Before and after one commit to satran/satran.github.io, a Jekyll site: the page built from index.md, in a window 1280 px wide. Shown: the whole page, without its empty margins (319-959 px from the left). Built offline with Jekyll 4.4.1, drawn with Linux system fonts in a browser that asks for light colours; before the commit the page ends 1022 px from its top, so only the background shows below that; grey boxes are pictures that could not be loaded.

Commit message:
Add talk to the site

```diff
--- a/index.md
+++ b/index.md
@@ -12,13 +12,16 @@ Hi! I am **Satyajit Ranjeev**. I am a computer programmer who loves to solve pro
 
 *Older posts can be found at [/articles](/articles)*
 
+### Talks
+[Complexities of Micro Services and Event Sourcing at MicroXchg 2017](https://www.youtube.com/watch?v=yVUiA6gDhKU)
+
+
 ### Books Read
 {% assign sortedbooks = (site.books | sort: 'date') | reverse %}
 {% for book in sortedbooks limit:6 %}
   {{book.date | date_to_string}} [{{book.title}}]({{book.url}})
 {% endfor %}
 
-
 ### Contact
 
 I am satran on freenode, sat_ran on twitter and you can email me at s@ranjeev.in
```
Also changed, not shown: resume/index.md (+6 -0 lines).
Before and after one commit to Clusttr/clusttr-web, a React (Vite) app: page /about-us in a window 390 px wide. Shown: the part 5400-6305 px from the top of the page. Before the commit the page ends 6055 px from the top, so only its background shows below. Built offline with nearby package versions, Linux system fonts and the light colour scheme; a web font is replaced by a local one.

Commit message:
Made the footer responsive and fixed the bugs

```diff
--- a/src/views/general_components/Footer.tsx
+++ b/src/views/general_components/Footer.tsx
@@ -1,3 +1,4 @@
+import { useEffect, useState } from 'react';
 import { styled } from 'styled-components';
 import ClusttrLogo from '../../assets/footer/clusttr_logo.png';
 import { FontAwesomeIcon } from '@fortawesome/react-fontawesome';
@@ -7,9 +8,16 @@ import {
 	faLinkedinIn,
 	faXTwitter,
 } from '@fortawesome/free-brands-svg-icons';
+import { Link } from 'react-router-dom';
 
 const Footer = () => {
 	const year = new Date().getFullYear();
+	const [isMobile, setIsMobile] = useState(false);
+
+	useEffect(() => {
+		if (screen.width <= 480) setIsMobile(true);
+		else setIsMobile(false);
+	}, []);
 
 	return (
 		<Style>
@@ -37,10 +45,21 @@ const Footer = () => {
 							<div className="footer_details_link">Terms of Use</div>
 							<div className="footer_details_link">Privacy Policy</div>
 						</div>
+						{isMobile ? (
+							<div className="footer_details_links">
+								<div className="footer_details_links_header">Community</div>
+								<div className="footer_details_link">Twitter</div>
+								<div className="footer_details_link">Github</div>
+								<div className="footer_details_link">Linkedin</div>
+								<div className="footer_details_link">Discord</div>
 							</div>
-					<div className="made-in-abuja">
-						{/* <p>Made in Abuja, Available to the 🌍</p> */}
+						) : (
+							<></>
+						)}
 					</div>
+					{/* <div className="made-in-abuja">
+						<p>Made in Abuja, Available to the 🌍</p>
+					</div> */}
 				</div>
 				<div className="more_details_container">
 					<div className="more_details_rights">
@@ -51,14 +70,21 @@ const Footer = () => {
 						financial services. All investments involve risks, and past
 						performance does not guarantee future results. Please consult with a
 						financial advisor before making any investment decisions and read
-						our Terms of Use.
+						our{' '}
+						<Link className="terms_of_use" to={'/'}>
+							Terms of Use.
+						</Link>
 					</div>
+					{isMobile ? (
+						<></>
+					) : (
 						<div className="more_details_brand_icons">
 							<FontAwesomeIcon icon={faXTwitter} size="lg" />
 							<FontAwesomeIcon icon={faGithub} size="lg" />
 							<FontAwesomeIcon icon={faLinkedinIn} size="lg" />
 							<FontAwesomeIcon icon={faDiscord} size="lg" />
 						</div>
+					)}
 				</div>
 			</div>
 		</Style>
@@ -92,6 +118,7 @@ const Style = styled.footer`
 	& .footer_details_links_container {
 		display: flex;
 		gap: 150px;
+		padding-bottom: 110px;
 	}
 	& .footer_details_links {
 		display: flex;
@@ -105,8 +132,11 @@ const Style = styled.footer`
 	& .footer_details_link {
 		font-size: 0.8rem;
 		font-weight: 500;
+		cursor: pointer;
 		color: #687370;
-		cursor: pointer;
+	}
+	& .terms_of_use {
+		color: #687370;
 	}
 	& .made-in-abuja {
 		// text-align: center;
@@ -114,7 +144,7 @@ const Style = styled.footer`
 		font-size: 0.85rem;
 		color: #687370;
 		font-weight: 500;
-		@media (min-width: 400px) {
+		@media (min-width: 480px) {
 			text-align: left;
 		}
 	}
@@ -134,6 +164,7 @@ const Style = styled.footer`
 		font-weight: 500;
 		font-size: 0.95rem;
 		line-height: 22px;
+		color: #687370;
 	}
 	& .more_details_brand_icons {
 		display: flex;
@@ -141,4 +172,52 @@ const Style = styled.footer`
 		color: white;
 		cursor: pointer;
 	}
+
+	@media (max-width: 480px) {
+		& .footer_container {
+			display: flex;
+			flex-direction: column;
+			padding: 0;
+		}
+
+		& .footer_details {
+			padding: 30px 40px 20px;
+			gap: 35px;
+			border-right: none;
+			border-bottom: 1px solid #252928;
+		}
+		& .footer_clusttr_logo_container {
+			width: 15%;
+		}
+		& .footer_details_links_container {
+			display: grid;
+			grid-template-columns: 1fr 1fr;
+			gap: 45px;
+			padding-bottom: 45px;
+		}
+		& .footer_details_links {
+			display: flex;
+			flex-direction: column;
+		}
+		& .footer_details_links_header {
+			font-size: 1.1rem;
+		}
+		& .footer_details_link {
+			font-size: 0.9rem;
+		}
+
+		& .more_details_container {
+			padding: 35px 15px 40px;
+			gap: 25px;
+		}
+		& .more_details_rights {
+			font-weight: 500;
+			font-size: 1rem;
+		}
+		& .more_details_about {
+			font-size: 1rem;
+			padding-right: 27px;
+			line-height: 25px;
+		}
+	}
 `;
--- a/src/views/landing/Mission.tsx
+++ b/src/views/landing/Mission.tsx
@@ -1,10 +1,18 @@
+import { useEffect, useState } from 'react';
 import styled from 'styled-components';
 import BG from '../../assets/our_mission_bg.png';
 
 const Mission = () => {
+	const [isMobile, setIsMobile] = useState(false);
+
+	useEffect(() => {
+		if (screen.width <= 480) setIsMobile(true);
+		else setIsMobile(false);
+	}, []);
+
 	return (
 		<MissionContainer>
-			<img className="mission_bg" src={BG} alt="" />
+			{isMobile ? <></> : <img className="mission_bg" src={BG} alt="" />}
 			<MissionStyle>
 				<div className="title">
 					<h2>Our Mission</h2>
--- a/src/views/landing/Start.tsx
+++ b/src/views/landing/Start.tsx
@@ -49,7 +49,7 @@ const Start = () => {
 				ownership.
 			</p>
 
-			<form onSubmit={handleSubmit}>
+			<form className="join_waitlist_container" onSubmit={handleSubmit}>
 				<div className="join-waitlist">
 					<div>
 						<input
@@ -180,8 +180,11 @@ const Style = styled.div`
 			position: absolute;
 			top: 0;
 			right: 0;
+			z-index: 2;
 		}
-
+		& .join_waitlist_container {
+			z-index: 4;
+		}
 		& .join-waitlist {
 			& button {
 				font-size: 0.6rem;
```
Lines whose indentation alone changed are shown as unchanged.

□ □ □ □

→ WHAT THE EXERCISE ASKS
Exactly as written above, copy out all the records.

→ ANSWER SECTION
Before and after one commit to satran/satran.github.io, a Jekyll site: the page built from index.md, in a window 1280 px wide. Shown: the whole page, without its empty margins (319-959 px from the left). Built offline with Jekyll 4.4.1, drawn with Linux system fonts in a browser that asks for light colours; before the commit the page ends 1022 px from its top, so only the background shows below that; grey boxes are pictures that could not be loaded.

Commit message:
Add talk to the site

```diff
--- a/index.md
+++ b/index.md
@@ -12,13 +12,16 @@ Hi! I am **Satyajit Ranjeev**. I am a computer programmer who loves to solve pro
 
 *Older posts can be found at [/articles](/articles)*
 
+### Talks
+[Complexities of Micro Services and Event Sourcing at MicroXchg 2017](https://www.youtube.com/watch?v=yVUiA6gDhKU)
+
+
 ### Books Read
 {% assign sortedbooks = (site.books | sort: 'date') | reverse %}
 {% for book in sortedbooks limit:6 %}
   {{book.date | date_to_string}} [{{book.title}}]({{book.url}})
 {% endfor %}
 
-
 ### Contact
 
 I am satran on freenode, sat_ran on twitter and you can email me at s@ranjeev.in
```
Also changed, not shown: resume/index.md (+6 -0 lines).
Before and after one commit to Clusttr/clusttr-web, a React (Vite) app: page /about-us in a window 390 px wide. Shown: the part 5400-6305 px from the top of the page. Before the commit the page ends 6055 px from the top, so only its background shows below. Built offline with nearby package versions, Linux system fonts and the light colour scheme; a web font is replaced by a local one.

Commit message:
Made the footer responsive and fixed the bugs

```diff
--- a/src/views/general_components/Footer.tsx
+++ b/src/views/general_components/Footer.tsx
@@ -1,3 +1,4 @@
+import { useEffect, useState } from 'react';
 import { styled } from 'styled-components';
 import ClusttrLogo from '../../assets/footer/clusttr_logo.png';
 import { FontAwesomeIcon } from '@fortawesome/react-fontawesome';
@@ -7,9 +8,16 @@ import {
 	faLinkedinIn,
 	faXTwitter,
 } from '@fortawesome/free-brands-svg-icons';
+import { Link } from 'react-router-dom';
 
 const Footer = () => {
 	const year = new Date().getFullYear();
+	const [isMobile, setIsMobile] = useState(false);
+
+	useEffect(() => {
+		if (screen.width <= 480) setIsMobile(true);
+		else setIsMobile(false);
+	}, []);
 
 	return (
 		<Style>
@@ -37,10 +45,21 @@ const Footer = () => {
 							<div className="footer_details_link">Terms of Use</div>
 							<div className="footer_details_link">Privacy Policy</div>
 						</div>
+						{isMobile ? (
+							<div className="footer_details_links">
+								<div className="footer_details_links_header">Community</div>
+								<div className="footer_details_link">Twitter</div>
+								<div className="footer_details_link">Github</div>
+								<div className="footer_details_link">Linkedin</div>
+								<div className="footer_details_link">Discord</div>
 							</div>
-					<div className="made-in-abuja">
-						{/* <p>Made in Abuja, Available to the 🌍</p> */}
+						) : (
+							<></>
+						)}
 					</div>
+					{/* <div className="made-in-abuja">
+						<p>Made in Abuja, Available to the 🌍</p>
+					</div> */}
 				</div>
 				<div className="more_details_container">
 					<div className="more_details_rights">
@@ -51,14 +70,21 @@ const Footer = () => {
 						financial services. All investments involve risks, and past
 						performance does not guarantee future results. Please consult with a
 						financial advisor before making any investment decisions and read
-						our Terms of Use.
+						our{' '}
+						<Link className="terms_of_use" to={'/'}>
+							Terms of Use.
+						</Link>
 					</div>
+					{isMobile ? (
+						<></>
+					) : (
 						<div className="more_details_brand_icons">
 							<FontAwesomeIcon icon={faXTwitter} size="lg" />
 							<FontAwesomeIcon icon={faGithub} size="lg" />
 							<FontAwesomeIcon icon={faLinkedinIn} size="lg" />
 							<FontAwesomeIcon icon={faDiscord} size="lg" />
 						</div>
+					)}
 				</div>
 			</div>
 		</Style>
@@ -92,6 +118,7 @@ const Style = styled.footer`
 	& .footer_details_links_container {
 		display: flex;
 		gap: 150px;
+		padding-bottom: 110px;
 	}
 	& .footer_details_links {
 		display: flex;
@@ -105,8 +132,11 @@ const Style = styled.footer`
 	& .footer_details_link {
 		font-size: 0.8rem;
 		font-weight: 500;
+		cursor: pointer;
 		color: #687370;
-		cursor: pointer;
+	}
+	& .terms_of_use {
+		color: #687370;
 	}
 	& .made-in-abuja {
 		// text-align: center;
@@ -114,7 +144,7 @@ const Style = styled.footer`
 		font-size: 0.85rem;
 		color: #687370;
 		font-weight: 500;
-		@media (min-width: 400px) {
+		@media (min-width: 480px) {
 			text-align: left;
 		}
 	}
@@ -134,6 +164,7 @@ const Style = styled.footer`
 		font-weight: 500;
 		font-size: 0.95rem;
 		line-height: 22px;
+		color: #687370;
 	}
 	& .more_details_brand_icons {
 		display: flex;
@@ -141,4 +172,52 @@ const Style = styled.footer`
 		color: white;
 		cursor: pointer;
 	}
+
+	@media (max-width: 480px) {
+		& .footer_container {
+			display: flex;
+			flex-direction: column;
+			padding: 0;
+		}
+
+		& .footer_details {
+			padding: 30px 40px 20px;
+			gap: 35px;
+			border-right: none;
+			border-bottom: 1px solid #252928;
+		}
+		& .footer_clusttr_logo_container {
+			width: 15%;
+		}
+		& .footer_details_links_container {
+			display: grid;
+			grid-template-columns: 1fr 1fr;
+			gap: 45px;
+			padding-bottom: 45px;
+		}
+		& .footer_details_links {
+			display: flex;
+			flex-direction: column;
+		}
+		& .footer_details_links_header {
+			font-size: 1.1rem;
+		}
+		& .footer_details_link {
+			font-size: 0.9rem;
+		}
+
+		& .more_details_container {
+			padding: 35px 15px 40px;
+			gap: 25px;
+		}
+		& .more_details_rights {
+			font-weight: 500;
+			font-size: 1rem;
+		}
+		& .more_details_about {
+			font-size: 1rem;
+			padding-right: 27px;
+			line-height: 25px;
+		}
+	}
 `;
--- a/src/views/landing/Mission.tsx
+++ b/src/views/landing/Mission.tsx
@@ -1,10 +1,18 @@
+import { useEffect, useState } from 'react';
 import styled from 'styled-components';
 import BG from '../../assets/our_mission_bg.png';
 
 const Mission = () => {
+	const [isMobile, setIsMobile] = useState(false);
+
+	useEffect(() => {
+		if (screen.width <= 480) setIsMobile(true);
+		else setIsMobile(false);
+	}, []);
+
 	return (
 		<MissionContainer>
-			<img className="mission_bg" src={BG} alt="" />
+			{isMobile ? <></> : <img className="mission_bg" src={BG} alt="" />}
 			<MissionStyle>
 				<div className="title">
 					<h2>Our Mission</h2>
--- a/src/views/landing/Start.tsx
+++ b/src/views/landing/Start.tsx
@@ -49,7 +49,7 @@ const Start = () => {
 				ownership.
 			</p>
 
-			<form onSubmit={handleSubmit}>
+			<form className="join_waitlist_container" onSubmit={handleSubmit}>
 				<div className="join-waitlist">
 					<div>
 						<input
@@ -180,8 +180,11 @@ const Style = styled.div`
 			position: absolute;
 			top: 0;
 			right: 0;
+			z-index: 2;
 		}
-
+		& .join_waitlist_container {
+			z-index: 4;
+		}
 		& .join-waitlist {
 			& button {
 				font-size: 0.6rem;
```
Lines whose indentation alone changed are shown as unchanged.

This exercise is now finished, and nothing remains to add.